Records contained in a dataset
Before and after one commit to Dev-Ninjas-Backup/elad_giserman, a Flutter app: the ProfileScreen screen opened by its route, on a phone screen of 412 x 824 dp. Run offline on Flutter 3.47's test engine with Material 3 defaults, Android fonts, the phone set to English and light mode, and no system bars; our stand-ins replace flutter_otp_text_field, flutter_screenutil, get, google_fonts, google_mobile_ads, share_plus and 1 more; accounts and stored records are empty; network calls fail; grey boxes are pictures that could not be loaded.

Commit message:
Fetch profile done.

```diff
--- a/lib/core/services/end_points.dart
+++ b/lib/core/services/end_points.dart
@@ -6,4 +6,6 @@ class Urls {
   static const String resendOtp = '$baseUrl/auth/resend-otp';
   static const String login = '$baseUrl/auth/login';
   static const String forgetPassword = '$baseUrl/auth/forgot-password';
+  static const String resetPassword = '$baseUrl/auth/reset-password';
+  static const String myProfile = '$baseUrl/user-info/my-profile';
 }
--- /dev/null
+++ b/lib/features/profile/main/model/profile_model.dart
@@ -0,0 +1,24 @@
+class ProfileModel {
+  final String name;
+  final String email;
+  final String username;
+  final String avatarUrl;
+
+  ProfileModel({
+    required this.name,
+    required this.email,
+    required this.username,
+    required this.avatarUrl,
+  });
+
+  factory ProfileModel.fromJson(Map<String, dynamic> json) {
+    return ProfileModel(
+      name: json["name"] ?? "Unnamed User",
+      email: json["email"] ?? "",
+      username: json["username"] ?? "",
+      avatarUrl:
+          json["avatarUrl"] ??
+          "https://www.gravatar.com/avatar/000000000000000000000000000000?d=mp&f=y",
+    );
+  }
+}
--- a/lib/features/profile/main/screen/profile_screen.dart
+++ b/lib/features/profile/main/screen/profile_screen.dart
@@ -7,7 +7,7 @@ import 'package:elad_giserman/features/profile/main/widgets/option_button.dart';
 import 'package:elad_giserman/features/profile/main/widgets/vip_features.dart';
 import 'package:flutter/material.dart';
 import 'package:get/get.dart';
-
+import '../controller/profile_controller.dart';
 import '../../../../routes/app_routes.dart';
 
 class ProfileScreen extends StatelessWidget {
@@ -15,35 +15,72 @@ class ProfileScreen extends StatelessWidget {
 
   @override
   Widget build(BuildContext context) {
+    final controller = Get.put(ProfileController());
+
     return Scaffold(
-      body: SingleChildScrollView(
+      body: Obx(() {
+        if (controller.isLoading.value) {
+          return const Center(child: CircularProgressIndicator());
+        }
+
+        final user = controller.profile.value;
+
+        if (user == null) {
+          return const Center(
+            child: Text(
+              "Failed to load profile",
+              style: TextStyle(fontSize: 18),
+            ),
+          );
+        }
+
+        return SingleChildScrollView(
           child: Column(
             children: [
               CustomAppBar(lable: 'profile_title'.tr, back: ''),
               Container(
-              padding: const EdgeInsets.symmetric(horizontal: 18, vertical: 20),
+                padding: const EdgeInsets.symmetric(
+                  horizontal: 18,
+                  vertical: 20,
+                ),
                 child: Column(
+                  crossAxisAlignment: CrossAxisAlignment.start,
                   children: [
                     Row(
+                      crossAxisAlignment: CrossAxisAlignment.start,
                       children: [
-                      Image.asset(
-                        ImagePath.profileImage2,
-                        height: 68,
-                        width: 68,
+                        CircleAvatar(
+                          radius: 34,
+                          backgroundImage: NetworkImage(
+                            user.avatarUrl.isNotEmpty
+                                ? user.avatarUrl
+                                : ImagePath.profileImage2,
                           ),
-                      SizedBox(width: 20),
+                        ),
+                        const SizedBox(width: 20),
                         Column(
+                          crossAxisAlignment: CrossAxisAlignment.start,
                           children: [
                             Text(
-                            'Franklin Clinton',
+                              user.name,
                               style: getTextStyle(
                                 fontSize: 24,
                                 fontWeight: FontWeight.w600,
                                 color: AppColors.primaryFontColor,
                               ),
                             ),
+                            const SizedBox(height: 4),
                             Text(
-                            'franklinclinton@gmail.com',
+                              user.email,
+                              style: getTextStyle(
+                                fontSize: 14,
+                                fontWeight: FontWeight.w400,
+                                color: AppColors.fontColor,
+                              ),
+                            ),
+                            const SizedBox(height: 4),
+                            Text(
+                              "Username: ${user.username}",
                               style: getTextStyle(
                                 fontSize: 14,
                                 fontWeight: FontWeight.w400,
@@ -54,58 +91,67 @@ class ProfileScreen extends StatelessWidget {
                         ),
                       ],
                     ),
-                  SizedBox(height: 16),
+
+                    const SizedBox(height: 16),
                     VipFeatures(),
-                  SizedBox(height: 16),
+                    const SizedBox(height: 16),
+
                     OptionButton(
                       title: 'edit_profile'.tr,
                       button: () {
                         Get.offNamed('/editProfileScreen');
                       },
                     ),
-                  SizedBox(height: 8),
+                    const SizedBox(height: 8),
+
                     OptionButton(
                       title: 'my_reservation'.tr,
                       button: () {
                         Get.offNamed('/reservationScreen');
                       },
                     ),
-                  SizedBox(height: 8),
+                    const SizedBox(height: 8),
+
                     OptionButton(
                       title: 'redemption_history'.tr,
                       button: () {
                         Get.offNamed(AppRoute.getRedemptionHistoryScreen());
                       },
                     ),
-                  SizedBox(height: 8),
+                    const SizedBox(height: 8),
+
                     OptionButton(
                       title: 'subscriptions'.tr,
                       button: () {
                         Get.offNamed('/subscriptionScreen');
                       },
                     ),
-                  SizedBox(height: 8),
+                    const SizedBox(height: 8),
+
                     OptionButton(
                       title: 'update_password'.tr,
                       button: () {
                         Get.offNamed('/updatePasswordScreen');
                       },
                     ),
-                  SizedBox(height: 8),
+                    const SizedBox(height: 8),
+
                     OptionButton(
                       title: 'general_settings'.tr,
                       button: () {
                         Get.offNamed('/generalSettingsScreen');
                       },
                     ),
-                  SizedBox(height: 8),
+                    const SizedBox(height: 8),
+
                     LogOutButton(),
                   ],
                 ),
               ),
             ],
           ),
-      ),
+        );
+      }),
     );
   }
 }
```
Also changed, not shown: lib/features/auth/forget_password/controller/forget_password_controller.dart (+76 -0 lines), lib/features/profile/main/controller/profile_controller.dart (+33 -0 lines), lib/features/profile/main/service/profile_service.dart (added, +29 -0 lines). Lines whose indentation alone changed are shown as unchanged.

> [Brief]: Line by line, copy the data above.

> [Expected answer]:
Before and after one commit to Dev-Ninjas-Backup/elad_giserman, a Flutter app: the ProfileScreen screen opened by its route, on a phone screen of 412 x 824 dp. Run offline on Flutter 3.47's test engine with Material 3 defaults, Android fonts, the phone set to English and light mode, and no system bars; our stand-ins replace flutter_otp_text_field, flutter_screenutil, get, google_fonts, google_mobile_ads, share_plus and 1 more; accounts and stored records are empty; network calls fail; grey boxes are pictures that could not be loaded.

Commit message:
Fetch profile done.

```diff
--- a/lib/core/services/end_points.dart
+++ b/lib/core/services/end_points.dart
@@ -6,4 +6,6 @@ class Urls {
   static const String resendOtp = '$baseUrl/auth/resend-otp';
   static const String login = '$baseUrl/auth/login';
   static const String forgetPassword = '$baseUrl/auth/forgot-password';
+  static const String resetPassword = '$baseUrl/auth/reset-password';
+  static const String myProfile = '$baseUrl/user-info/my-profile';
 }
--- /dev/null
+++ b/lib/features/profile/main/model/profile_model.dart
@@ -0,0 +1,24 @@
+class ProfileModel {
+  final String name;
+  final String email;
+  final String username;
+  final String avatarUrl;
+
+  ProfileModel({
+    required this.name,
+    required this.email,
+    required this.username,
+    required this.avatarUrl,
+  });
+
+  factory ProfileModel.fromJson(Map<String, dynamic> json) {
+    return ProfileModel(
+      name: json["name"] ?? "Unnamed User",
+      email: json["email"] ?? "",
+      username: json["username"] ?? "",
+      avatarUrl:
+          json["avatarUrl"] ??
+          "https://www.gravatar.com/avatar/000000000000000000000000000000?d=mp&f=y",
+    );
+  }
+}
--- a/lib/features/profile/main/screen/profile_screen.dart
+++ b/lib/features/profile/main/screen/profile_screen.dart
@@ -7,7 +7,7 @@ import 'package:elad_giserman/features/profile/main/widgets/option_button.dart';
 import 'package:elad_giserman/features/profile/main/widgets/vip_features.dart';
 import 'package:flutter/material.dart';
 import 'package:get/get.dart';
-
+import '../controller/profile_controller.dart';
 import '../../../../routes/app_routes.dart';
 
 class ProfileScreen extends StatelessWidget {
@@ -15,35 +15,72 @@ class ProfileScreen extends StatelessWidget {
 
   @override
   Widget build(BuildContext context) {
+    final controller = Get.put(ProfileController());
+
     return Scaffold(
-      body: SingleChildScrollView(
+      body: Obx(() {
+        if (controller.isLoading.value) {
+          return const Center(child: CircularProgressIndicator());
+        }
+
+        final user = controller.profile.value;
+
+        if (user == null) {
+          return const Center(
+            child: Text(
+              "Failed to load profile",
+              style: TextStyle(fontSize: 18),
+            ),
+          );
+        }
+
+        return SingleChildScrollView(
           child: Column(
             children: [
               CustomAppBar(lable: 'profile_title'.tr, back: ''),
               Container(
-              padding: const EdgeInsets.symmetric(horizontal: 18, vertical: 20),
+                padding: const EdgeInsets.symmetric(
+                  horizontal: 18,
+                  vertical: 20,
+                ),
                 child: Column(
+                  crossAxisAlignment: CrossAxisAlignment.start,
                   children: [
                     Row(
+                      crossAxisAlignment: CrossAxisAlignment.start,
                       children: [
-                      Image.asset(
-                        ImagePath.profileImage2,
-                        height: 68,
-                        width: 68,
+                        CircleAvatar(
+                          radius: 34,
+                          backgroundImage: NetworkImage(
+                            user.avatarUrl.isNotEmpty
+                                ? user.avatarUrl
+                                : ImagePath.profileImage2,
                           ),
-                      SizedBox(width: 20),
+                        ),
+                        const SizedBox(width: 20),
                         Column(
+                          crossAxisAlignment: CrossAxisAlignment.start,
                           children: [
                             Text(
-                            'Franklin Clinton',
+                              user.name,
                               style: getTextStyle(
                                 fontSize: 24,
                                 fontWeight: FontWeight.w600,
                                 color: AppColors.primaryFontColor,
                               ),
                             ),
+                            const SizedBox(height: 4),
                             Text(
-                            'franklinclinton@gmail.com',
+                              user.email,
+                              style: getTextStyle(
+                                fontSize: 14,
+                                fontWeight: FontWeight.w400,
+                                color: AppColors.fontColor,
+                              ),
+                            ),
+                            const SizedBox(height: 4),
+                            Text(
+                              "Username: ${user.username}",
                               style: getTextStyle(
                                 fontSize: 14,
                                 fontWeight: FontWeight.w400,
@@ -54,58 +91,67 @@ class ProfileScreen extends StatelessWidget {
                         ),
                       ],
                     ),
-                  SizedBox(height: 16),
+
+                    const SizedBox(height: 16),
                     VipFeatures(),
-                  SizedBox(height: 16),
+                    const SizedBox(height: 16),
+
                     OptionButton(
                       title: 'edit_profile'.tr,
                       button: () {
                         Get.offNamed('/editProfileScreen');
                       },
                     ),
-                  SizedBox(height: 8),
+                    const SizedBox(height: 8),
+
                     OptionButton(
                       title: 'my_reservation'.tr,
                       button: () {
                         Get.offNamed('/reservationScreen');
                       },
                     ),
-                  SizedBox(height: 8),
+                    const SizedBox(height: 8),
+
                     OptionButton(
                       title: 'redemption_history'.tr,
                       button: () {
                         Get.offNamed(AppRoute.getRedemptionHistoryScreen());
                       },
                     ),
-                  SizedBox(height: 8),
+                    const SizedBox(height: 8),
+
                     OptionButton(
                       title: 'subscriptions'.tr,
                       button: () {
                         Get.offNamed('/subscriptionScreen');
                       },
                     ),
-                  SizedBox(height: 8),
+                    const SizedBox(height: 8),
+
                     OptionButton(
                       title: 'update_password'.tr,
                       button: () {
                         Get.offNamed('/updatePasswordScreen');
                       },
                     ),
-                  SizedBox(height: 8),
+                    const SizedBox(height: 8),
+
                     OptionButton(
                       title: 'general_settings'.tr,
                       button: () {
                         Get.offNamed('/generalSettingsScreen');
                       },
                     ),
-                  SizedBox(height: 8),
+                    const SizedBox(height: 8),
+
                     LogOutButton(),
                   ],
                 ),
               ),
             ],
           ),
-      ),
+        );
+      }),
     );
   }
 }
```
Also changed, not shown: lib/features/auth/forget_password/controller/forget_password_controller.dart (+76 -0 lines), lib/features/profile/main/controller/profile_controller.dart (+33 -0 lines), lib/features/profile/main/service/profile_service.dart (added, +29 -0 lines). Lines whose indentation alone changed are shown as unchanged.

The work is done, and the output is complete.